"They're moving toward more academics now," said Aenne. "Many students have voiced their concerns that they want to get back into the routine they had before as much as possible. And so one might conclude that the students who are coming to school are there to learn, and want to get back to the studies."
At the beginning of the week, just over 100 students had returned to class. Aenne says being in school is especially important for seniors who need classroom credits to graduate. The district has been given waivers on standardized testing for lower grades.
But seniors who haven't passed the state's basic skills test must do so to graduate. That test was supposed to be given last week. But the state gave the district a break. It's now scheduled for the week of May 9.
Daily activities at the high school are far from normal. One portion of the school, where the shootings occurred, is still shut down. As a result, there's a shortage of classrooms. That's forced teachers to share rooms and take a team approach to instruction.
Teachers are also keeping a close eye on the mental health of students. Aenne says each student is handling the trauma of the shootings differently. She says some students may not have shed any tears yet. But she expects their time will come.
"A person can feel like they're all together and just fine, and then all of the sudden something will happen and they realize they need some help," said Aenne. "And that can be the first day back to school, or it could be the end of May for some of these individuals. And that's our responsibility, to monitor that."
Perhaps the district's biggest concern is what to do about the 200 or so students who have not returned to school. Aenne says the plan is to hire teachers who will visit students at their homes. It's an extension of a program the district already had in place, where homebound students get their class work from a visiting teacher.
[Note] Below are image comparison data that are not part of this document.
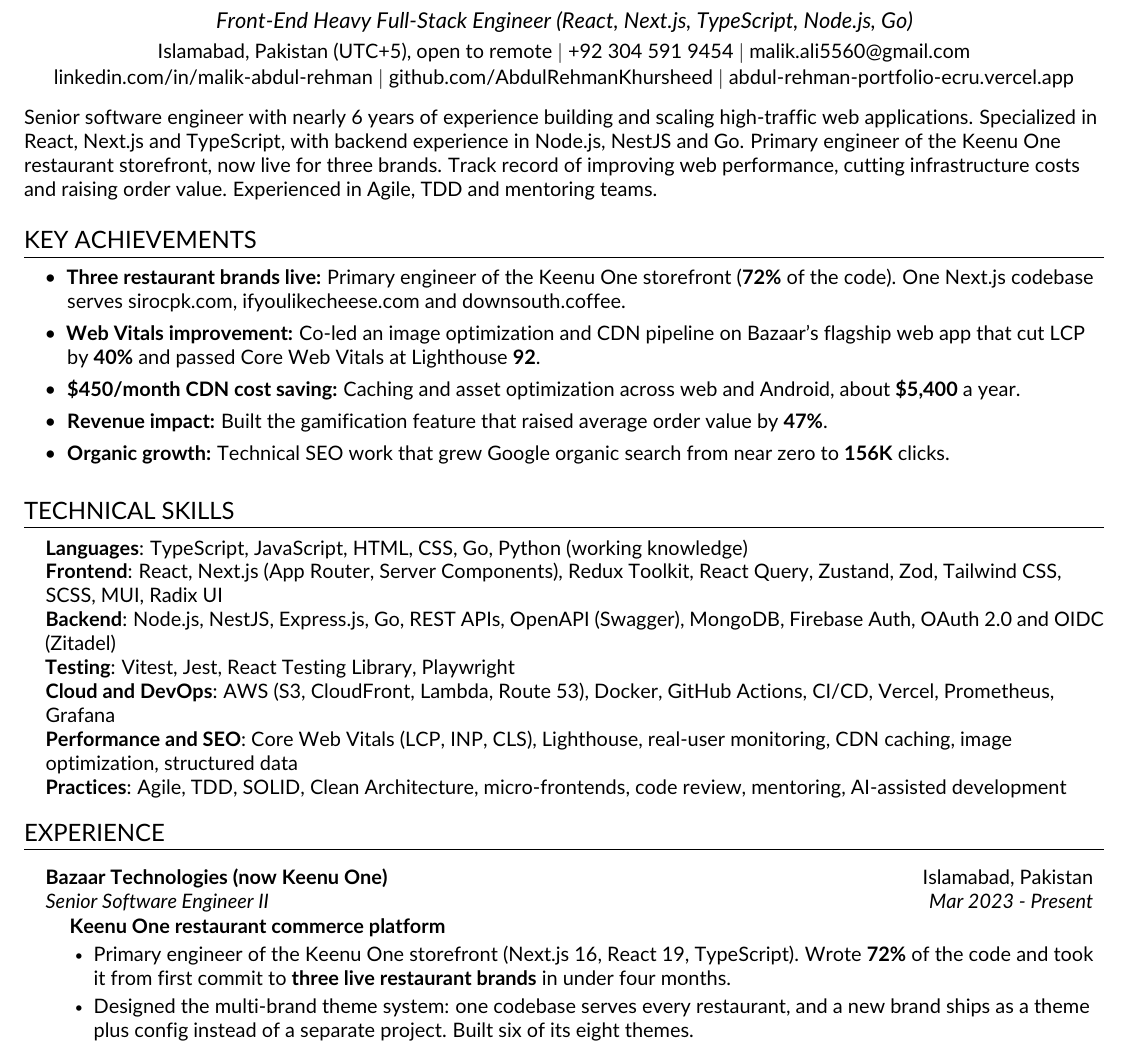
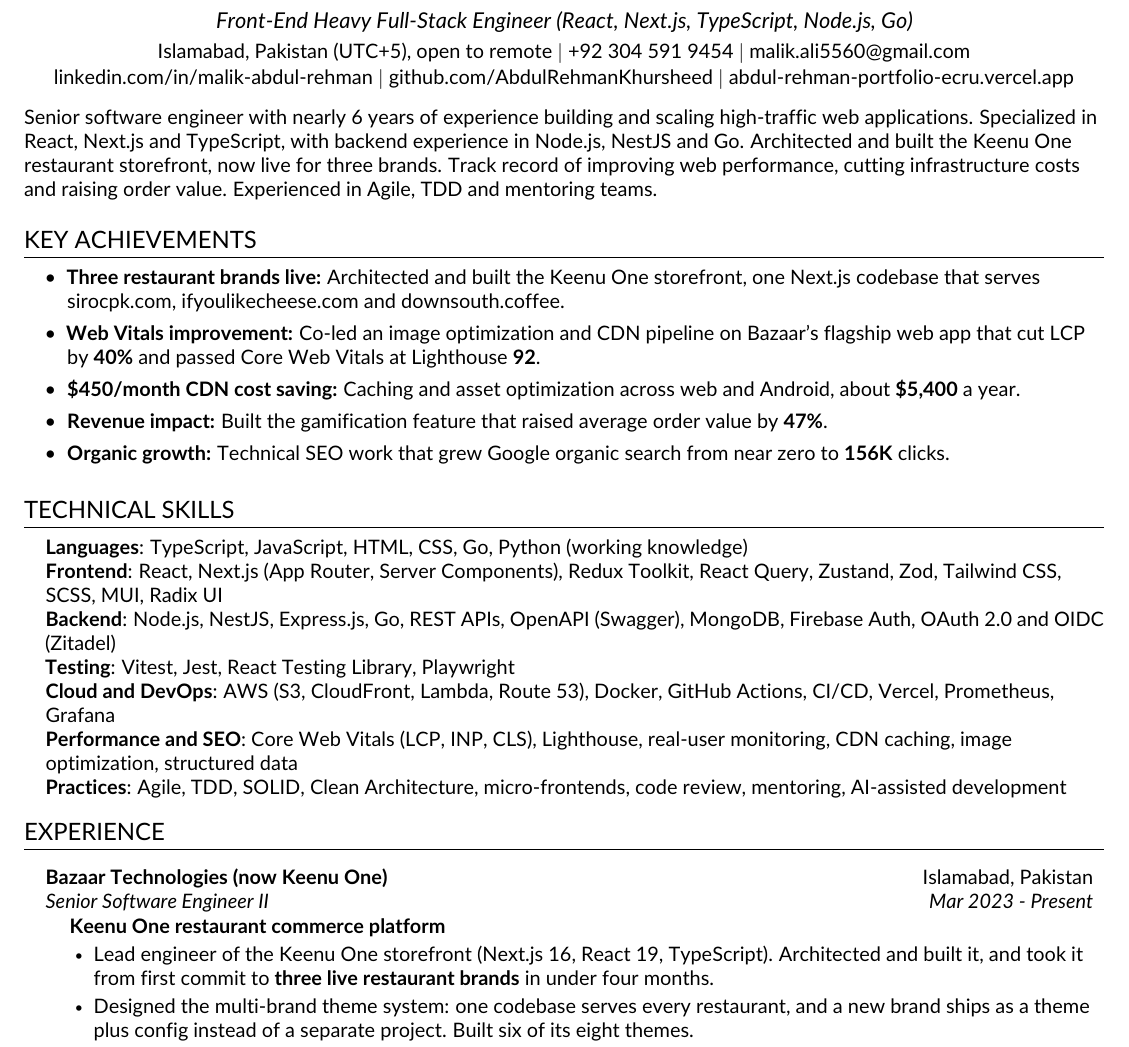
Before and after one commit to AbdulRehmanKhursheed/abdul-rehman-portfolio, a LaTeX CV (resume/AbdulRehman_FullStack_Engineer_Resume.tex): part of page 1 of 2, cut so that both start at the same text. Compiled offline with pdfLaTeX.

Commit message:
Résumé: state storefront ownership plainly, without a percentage
"Primary engineer (72% of the code)" invited the question of who wrote the
rest. Say "Architected and built" and "Lead engineer" instead; both hold up
against git history, while "sole" would not (other engineers own two themes).

Co-Authored-By: Claude Opus 5.5 <noreply@anthropic.com>

```diff
--- a/resume/AbdulRehman_FullStack_Engineer_Resume.tex
+++ b/resume/AbdulRehman_FullStack_Engineer_Resume.tex
@@ -108,14 +108,14 @@
 \vspace{-4pt}
 \small Senior software engineer with nearly 6 years of experience building and scaling high-traffic web
 applications. Specialized in React, Next.js and TypeScript, with backend experience in Node.js, NestJS
-and Go. Primary engineer of the Keenu One restaurant storefront, now live for three brands. Track record
+and Go. Architected and built the Keenu One restaurant storefront, now live for three brands. Track record
 of improving web performance, cutting infrastructure costs and raising order value. Experienced in Agile,
 TDD and mentoring teams.
 
 %-----------KEY ACHIEVEMENTS-----------
 \section{KEY ACHIEVEMENTS}
 \resumeBulletsStart
-    \resumeItem{\textbf{Three restaurant brands live:} Primary engineer of the Keenu One storefront (\textbf{72\%} of the code). One Next.js codebase serves sirocpk.com, ifyoulikecheese.com and downsouth.coffee.}
+    \resumeItem{\textbf{Three restaurant brands live:} Architected and built the Keenu One storefront, one Next.js codebase that serves sirocpk.com, ifyoulikecheese.com and downsouth.coffee.}
     \resumeItem{\textbf{Web Vitals improvement:} Co-led an image optimization and CDN pipeline on Bazaar's flagship web app that cut LCP by \textbf{40\%} and passed Core Web Vitals at Lighthouse \textbf{92}.}
     \resumeItem{\textbf{\$450/month CDN cost saving:} Caching and asset optimization across web and Android, about \textbf{\$5,400} a year.}
     \resumeItem{\textbf{Revenue impact:} Built the gamification feature that raised average order value by \textbf{47\%}.}
@@ -146,7 +146,7 @@
     {Senior Software Engineer II}{Mar 2023 - Present}
     \resumeItemListStart
       \resumeGroup{Keenu One restaurant commerce platform}
-      \resumeItem{Primary engineer of the Keenu One storefront (Next.js 16, React 19, TypeScript). Wrote \textbf{72\%} of the code and took it from first commit to \textbf{three live restaurant brands} in under four months.}
+      \resumeItem{Lead engineer of the Keenu One storefront (Next.js 16, React 19, TypeScript). Architected and built it, and took it from first commit to \textbf{three live restaurant brands} in under four months.}
       \resumeItem{Designed the multi-brand theme system: one codebase serves every restaurant, and a new brand ships as a theme plus config instead of a separate project. Built six of its eight themes.}
       \resumeItem{Built the test suite the team ships behind: \textbf{550+} Vitest unit test files and all \textbf{16} Playwright end-to-end suites, run by GitHub Actions on every push.}
       \resumeItem{Own the storefront's Docker image, CI/CD pipelines and staging deployments.}
```
Also changed, not shown: 1 other file.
"We're developing lists of students who haven't shown up, and contacting the parents," she said. "And if the parents put it in writing that they want homebound services for their students, it will be provided. They won't be just out there."
Some tribal members are already showing interest in the homebound program. Yvonne Johnson has several grandchildren in high school. Johnson says one of her granddaughters has had a tough time going back.
"She went back a couple days," said Johnson. "She ... thought she was going to be OK with it. But once she entered the building, you know, it was another story. It was like ... in her own mind, she could hear the kids screaming and crying and things like that."
For students still struggling with the shooting, homebound instruction gives them a way to keep up with their work. Johnson says for her grandkids, it's less about feeling safe in school and more about dealing with their trauma.
"They feel pretty safe now, you know, with more security there," said Johnson. "I think it's just the memory of the whole thing. I don't want to be pushing them either, saying, 'Hey, get over it.' It doesn't happen that way."
Acting superintendent Carol Aenne says security is an issue for some parents. She says a steady flow of rumors hasn't helped. Aenne brushes off suggestions that the shootings will contribute to an already high dropout rate at Red Lake High. She says it's too soon to talk about that.
"Because a parent may be concerned about the safety, that's not necessarily dropping out," Aenne said. "That's just keeping their child home until they feel that it is safe. And it's up to the district and the local law enforcement to help these parents and students to begin to believe in the safety that we have."
The past few weeks have been emotionally and physically exhausting for Carol Aenne. She's says she's been too busy to sit down and process her own grief. Aenne says she doesn't necessarily want to at this point.
Aenne is filling in for Superintendent Stuart Dejarlait, who took a leave from the job two weeks ago to deal with health issues. Dejarleit is expected to return to work Monday.